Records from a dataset
........

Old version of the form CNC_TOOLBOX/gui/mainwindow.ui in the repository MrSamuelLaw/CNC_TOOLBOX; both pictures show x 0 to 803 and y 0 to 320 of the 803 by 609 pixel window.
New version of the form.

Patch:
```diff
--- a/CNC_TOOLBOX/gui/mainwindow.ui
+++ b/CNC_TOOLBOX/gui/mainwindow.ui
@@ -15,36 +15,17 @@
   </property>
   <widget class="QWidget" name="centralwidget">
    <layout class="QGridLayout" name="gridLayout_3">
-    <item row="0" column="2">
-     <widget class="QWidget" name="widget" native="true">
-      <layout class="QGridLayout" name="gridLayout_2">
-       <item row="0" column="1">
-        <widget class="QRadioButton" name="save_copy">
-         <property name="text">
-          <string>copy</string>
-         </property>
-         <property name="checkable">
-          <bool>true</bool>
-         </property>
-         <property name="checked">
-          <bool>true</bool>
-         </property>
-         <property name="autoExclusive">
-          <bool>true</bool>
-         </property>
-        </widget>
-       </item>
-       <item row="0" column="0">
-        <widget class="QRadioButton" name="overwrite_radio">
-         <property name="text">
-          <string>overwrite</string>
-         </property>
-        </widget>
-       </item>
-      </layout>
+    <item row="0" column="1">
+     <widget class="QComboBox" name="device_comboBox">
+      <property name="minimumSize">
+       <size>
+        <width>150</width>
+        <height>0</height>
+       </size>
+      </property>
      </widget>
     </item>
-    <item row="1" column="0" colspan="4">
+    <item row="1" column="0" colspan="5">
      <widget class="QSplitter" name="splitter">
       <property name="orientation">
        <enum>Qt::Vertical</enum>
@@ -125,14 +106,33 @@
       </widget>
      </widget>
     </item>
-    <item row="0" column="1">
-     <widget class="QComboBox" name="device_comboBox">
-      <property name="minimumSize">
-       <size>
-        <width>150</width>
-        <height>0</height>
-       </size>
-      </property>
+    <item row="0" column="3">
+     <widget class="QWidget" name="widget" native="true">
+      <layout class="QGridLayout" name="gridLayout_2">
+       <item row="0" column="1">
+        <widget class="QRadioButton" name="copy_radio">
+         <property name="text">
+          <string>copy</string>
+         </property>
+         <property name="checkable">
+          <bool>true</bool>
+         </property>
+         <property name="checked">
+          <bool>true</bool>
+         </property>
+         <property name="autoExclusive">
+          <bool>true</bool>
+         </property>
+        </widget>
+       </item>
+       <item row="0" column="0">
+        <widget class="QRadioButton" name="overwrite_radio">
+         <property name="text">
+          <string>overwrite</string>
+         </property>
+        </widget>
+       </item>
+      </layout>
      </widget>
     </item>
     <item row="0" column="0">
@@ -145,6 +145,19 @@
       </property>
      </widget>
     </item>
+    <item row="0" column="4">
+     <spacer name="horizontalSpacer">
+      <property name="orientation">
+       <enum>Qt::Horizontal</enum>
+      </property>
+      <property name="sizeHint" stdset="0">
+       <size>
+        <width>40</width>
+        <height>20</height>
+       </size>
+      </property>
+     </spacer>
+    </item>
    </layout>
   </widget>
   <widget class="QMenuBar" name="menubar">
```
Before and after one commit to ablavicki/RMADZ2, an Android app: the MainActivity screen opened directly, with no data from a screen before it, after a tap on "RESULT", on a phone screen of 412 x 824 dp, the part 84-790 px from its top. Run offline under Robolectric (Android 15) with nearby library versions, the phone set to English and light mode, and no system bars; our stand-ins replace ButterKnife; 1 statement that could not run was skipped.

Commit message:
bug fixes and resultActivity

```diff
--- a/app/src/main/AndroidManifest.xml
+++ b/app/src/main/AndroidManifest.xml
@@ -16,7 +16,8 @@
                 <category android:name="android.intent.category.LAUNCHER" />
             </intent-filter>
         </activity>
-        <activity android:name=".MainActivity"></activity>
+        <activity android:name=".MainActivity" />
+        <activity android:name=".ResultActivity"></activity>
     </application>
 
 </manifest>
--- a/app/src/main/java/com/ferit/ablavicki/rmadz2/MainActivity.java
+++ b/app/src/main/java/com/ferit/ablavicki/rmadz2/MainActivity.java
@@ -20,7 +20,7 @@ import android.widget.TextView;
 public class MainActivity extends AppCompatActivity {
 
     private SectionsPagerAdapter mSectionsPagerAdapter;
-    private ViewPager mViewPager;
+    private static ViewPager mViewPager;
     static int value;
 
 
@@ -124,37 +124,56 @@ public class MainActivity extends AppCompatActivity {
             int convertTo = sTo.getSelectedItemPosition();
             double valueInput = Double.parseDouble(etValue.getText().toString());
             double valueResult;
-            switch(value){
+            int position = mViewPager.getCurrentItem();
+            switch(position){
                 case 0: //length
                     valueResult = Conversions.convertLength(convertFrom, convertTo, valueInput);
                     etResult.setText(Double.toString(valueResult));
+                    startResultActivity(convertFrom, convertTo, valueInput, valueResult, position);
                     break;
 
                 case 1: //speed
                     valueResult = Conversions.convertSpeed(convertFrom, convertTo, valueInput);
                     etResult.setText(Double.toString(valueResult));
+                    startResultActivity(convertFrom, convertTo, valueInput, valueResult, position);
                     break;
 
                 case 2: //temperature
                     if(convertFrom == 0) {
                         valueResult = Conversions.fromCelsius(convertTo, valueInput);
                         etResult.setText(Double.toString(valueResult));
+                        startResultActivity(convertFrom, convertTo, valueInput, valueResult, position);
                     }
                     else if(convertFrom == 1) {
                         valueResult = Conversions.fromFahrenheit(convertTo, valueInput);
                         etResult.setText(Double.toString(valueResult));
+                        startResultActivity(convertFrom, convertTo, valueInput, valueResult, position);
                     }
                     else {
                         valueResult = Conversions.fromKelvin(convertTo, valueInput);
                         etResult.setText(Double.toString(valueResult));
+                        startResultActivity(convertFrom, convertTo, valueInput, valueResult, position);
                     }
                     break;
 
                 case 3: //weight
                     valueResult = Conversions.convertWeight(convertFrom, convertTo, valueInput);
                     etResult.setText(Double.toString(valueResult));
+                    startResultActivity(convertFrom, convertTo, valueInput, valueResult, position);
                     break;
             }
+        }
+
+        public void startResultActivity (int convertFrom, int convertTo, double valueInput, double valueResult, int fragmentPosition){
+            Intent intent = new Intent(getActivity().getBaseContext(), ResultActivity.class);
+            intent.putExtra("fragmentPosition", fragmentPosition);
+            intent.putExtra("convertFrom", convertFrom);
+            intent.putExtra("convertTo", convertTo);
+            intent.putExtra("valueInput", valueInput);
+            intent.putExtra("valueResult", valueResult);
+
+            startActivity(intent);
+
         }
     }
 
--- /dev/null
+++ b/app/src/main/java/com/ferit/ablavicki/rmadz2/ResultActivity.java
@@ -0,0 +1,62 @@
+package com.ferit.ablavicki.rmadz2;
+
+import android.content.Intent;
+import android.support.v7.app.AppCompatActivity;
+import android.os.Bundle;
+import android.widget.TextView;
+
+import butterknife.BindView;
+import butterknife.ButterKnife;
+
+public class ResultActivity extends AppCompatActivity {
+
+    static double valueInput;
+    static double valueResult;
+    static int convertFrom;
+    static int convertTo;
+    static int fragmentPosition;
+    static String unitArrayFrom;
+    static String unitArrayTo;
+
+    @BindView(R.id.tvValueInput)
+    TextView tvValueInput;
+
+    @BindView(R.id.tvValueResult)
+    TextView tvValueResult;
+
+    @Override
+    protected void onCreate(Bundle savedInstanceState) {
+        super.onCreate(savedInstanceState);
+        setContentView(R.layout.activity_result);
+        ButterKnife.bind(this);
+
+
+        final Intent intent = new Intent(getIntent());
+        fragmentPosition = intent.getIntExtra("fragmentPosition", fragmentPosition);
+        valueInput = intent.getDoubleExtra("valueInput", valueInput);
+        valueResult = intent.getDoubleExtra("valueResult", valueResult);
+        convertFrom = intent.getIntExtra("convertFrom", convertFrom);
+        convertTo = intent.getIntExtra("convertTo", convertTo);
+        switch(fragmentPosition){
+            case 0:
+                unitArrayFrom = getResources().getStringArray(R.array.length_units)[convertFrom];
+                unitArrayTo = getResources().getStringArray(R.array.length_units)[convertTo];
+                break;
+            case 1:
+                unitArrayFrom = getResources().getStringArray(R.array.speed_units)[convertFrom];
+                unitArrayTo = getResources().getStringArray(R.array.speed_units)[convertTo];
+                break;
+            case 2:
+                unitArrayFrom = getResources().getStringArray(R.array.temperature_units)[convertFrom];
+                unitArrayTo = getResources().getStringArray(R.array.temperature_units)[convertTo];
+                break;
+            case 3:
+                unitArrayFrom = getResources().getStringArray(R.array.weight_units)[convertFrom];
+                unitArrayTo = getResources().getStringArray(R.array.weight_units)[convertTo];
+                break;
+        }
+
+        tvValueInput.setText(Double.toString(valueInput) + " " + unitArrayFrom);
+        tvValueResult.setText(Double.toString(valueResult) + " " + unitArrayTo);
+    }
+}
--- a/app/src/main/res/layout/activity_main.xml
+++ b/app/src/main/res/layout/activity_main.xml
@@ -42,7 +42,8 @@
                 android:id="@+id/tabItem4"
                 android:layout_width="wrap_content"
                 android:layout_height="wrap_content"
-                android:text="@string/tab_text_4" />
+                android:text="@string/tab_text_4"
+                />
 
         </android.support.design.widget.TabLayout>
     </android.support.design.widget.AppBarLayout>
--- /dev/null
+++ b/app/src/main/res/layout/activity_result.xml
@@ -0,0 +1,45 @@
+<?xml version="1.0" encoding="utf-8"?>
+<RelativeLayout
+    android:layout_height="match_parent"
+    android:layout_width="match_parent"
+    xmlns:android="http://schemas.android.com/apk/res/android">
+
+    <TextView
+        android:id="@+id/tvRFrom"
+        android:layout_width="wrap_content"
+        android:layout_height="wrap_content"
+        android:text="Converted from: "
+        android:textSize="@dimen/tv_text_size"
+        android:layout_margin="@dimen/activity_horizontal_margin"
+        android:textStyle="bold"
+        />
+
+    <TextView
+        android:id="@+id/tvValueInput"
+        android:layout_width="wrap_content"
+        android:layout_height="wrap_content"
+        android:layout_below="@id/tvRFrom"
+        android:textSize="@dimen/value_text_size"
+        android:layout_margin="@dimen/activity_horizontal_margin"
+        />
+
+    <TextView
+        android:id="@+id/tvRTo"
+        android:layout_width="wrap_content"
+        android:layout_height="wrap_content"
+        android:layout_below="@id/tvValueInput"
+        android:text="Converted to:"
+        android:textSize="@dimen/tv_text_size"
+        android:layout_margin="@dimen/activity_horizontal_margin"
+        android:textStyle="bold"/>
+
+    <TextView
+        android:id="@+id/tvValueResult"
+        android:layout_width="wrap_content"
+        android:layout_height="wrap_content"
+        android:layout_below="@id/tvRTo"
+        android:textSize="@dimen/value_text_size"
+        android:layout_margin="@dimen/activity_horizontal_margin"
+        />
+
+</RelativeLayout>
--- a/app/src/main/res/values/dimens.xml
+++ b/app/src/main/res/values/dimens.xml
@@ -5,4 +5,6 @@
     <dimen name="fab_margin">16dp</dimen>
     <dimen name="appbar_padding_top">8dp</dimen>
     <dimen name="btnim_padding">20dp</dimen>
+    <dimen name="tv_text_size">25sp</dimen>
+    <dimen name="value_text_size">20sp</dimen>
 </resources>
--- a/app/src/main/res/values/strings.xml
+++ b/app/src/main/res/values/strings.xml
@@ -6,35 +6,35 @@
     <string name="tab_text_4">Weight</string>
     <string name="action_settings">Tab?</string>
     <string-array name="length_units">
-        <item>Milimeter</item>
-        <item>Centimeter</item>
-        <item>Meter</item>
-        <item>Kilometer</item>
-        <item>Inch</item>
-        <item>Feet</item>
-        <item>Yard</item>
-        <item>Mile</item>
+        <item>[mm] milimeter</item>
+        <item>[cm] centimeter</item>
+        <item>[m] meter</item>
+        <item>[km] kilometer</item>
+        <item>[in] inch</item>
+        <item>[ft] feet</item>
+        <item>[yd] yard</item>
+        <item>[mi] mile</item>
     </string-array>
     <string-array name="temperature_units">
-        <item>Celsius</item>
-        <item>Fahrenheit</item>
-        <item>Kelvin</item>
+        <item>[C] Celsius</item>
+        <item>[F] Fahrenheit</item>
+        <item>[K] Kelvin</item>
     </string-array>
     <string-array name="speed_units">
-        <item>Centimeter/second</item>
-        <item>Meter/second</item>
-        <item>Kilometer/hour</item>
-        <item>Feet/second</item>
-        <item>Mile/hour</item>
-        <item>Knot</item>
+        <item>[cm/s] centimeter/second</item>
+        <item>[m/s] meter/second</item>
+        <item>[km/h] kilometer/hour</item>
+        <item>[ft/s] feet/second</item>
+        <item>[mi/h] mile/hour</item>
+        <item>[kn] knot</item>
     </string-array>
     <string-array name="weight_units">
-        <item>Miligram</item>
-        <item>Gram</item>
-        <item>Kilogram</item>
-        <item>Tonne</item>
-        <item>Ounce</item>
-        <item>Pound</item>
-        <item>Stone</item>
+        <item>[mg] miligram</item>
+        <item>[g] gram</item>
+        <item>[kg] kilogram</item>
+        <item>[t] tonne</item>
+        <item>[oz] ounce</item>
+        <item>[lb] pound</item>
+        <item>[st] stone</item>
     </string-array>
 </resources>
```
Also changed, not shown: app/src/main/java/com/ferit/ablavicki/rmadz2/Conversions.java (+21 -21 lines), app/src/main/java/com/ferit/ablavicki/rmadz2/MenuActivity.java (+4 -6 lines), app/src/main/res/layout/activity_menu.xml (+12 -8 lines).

........

What the exercise asks
Lines holding the string "import" must be copied out of the entries above.

Solved exercise
@@ -20,7 +20,7 @@ import android.widget.TextView;
+import android.content.Intent;
+import android.support.v7.app.AppCompatActivity;
+import android.os.Bundle;
+import android.widget.TextView;
+import butterknife.BindView;
+import butterknife.ButterKnife;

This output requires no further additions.